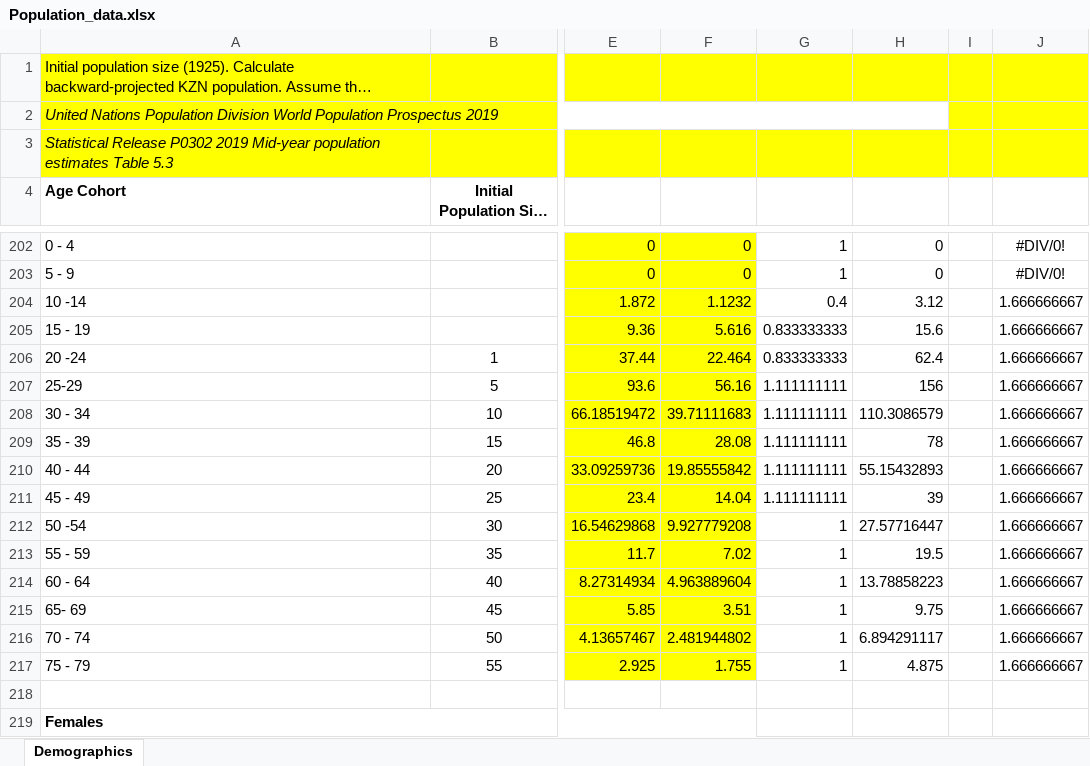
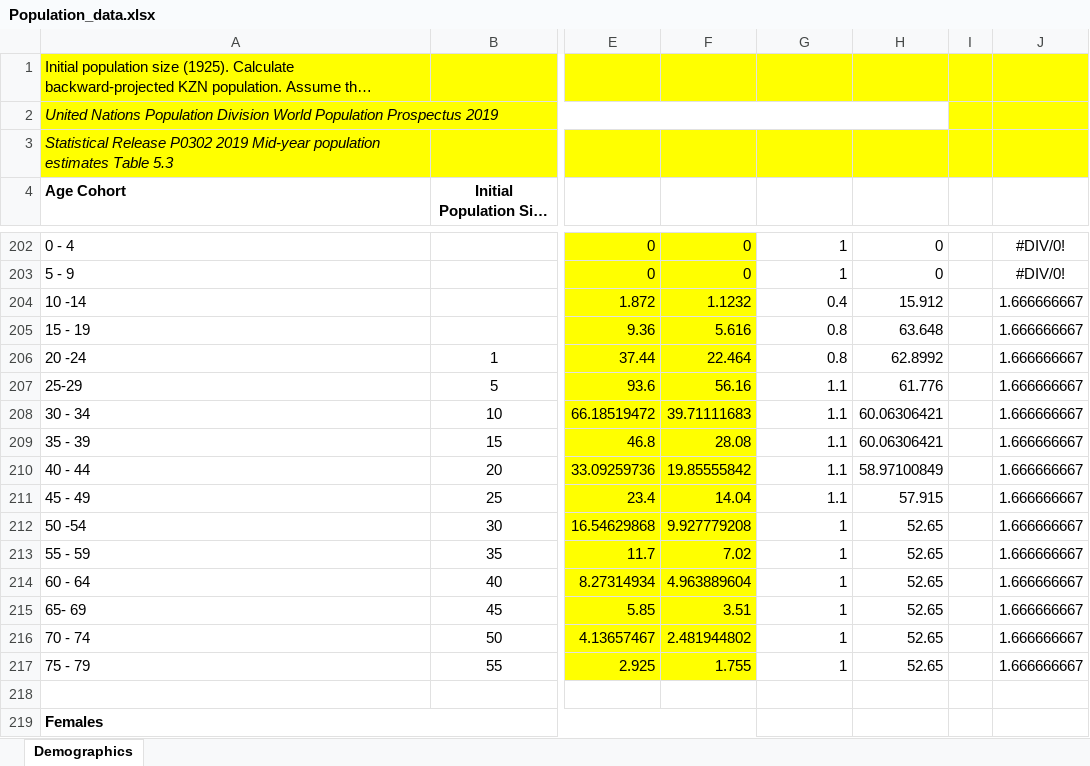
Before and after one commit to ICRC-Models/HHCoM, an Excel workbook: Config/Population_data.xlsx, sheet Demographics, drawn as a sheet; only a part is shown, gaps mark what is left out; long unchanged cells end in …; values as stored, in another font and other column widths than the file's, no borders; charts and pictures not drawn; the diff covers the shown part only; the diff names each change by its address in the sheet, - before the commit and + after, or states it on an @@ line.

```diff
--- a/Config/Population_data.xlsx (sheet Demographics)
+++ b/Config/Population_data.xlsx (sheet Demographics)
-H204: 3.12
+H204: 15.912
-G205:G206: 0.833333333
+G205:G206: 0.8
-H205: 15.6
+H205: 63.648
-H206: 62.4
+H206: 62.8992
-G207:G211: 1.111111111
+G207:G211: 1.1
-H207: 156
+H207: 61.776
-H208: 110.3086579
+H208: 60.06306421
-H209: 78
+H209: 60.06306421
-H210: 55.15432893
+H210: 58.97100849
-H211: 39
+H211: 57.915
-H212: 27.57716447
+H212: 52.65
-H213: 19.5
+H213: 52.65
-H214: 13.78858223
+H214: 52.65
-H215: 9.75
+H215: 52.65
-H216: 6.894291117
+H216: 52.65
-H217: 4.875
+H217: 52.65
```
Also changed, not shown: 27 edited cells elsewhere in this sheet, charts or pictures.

——

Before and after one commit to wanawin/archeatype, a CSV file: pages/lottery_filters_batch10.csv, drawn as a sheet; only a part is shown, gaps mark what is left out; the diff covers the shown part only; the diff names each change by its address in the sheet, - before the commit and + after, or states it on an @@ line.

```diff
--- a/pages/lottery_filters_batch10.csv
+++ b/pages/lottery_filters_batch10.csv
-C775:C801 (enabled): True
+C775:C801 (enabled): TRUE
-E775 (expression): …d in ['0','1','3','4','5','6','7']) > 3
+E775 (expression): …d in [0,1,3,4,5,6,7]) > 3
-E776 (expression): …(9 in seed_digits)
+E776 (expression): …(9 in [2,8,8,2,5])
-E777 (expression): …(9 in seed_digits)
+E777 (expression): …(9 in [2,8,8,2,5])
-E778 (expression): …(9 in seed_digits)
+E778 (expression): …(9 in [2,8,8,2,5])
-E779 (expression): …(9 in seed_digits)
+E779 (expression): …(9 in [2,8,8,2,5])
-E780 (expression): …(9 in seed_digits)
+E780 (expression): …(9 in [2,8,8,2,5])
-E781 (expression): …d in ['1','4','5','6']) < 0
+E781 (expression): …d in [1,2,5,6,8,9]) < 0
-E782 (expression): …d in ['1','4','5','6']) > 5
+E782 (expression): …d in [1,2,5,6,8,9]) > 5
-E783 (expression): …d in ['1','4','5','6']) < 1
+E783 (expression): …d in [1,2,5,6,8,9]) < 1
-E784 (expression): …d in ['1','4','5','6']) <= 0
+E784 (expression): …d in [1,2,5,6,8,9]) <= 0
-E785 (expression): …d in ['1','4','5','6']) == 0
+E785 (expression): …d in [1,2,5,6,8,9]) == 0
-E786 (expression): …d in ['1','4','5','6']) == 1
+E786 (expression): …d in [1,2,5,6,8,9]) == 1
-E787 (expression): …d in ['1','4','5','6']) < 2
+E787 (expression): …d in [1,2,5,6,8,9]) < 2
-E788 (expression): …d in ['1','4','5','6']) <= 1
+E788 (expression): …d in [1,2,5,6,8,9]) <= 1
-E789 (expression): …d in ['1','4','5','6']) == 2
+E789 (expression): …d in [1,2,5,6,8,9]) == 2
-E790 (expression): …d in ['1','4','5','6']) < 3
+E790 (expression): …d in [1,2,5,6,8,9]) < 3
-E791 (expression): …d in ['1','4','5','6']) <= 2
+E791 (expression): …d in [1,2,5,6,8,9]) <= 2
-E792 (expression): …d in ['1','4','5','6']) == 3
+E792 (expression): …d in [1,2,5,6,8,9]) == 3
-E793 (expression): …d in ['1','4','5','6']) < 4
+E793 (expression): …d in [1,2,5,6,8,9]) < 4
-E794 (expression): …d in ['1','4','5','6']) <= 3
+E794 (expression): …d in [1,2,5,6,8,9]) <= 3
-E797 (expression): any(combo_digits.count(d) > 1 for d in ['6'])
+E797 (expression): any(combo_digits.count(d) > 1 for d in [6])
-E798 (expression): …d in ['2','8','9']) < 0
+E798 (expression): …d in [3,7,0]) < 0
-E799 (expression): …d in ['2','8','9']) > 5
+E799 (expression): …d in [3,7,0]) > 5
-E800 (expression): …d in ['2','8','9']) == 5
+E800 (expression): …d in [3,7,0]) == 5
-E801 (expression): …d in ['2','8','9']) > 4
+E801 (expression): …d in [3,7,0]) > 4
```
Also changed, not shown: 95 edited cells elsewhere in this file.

——

§ WHAT IS EXPECTED
Each line above that contains the word "enabled" must be copied.

§ WRITTEN SOLUTION
-C775:C801 (enabled): True
+C775:C801 (enabled): TRUE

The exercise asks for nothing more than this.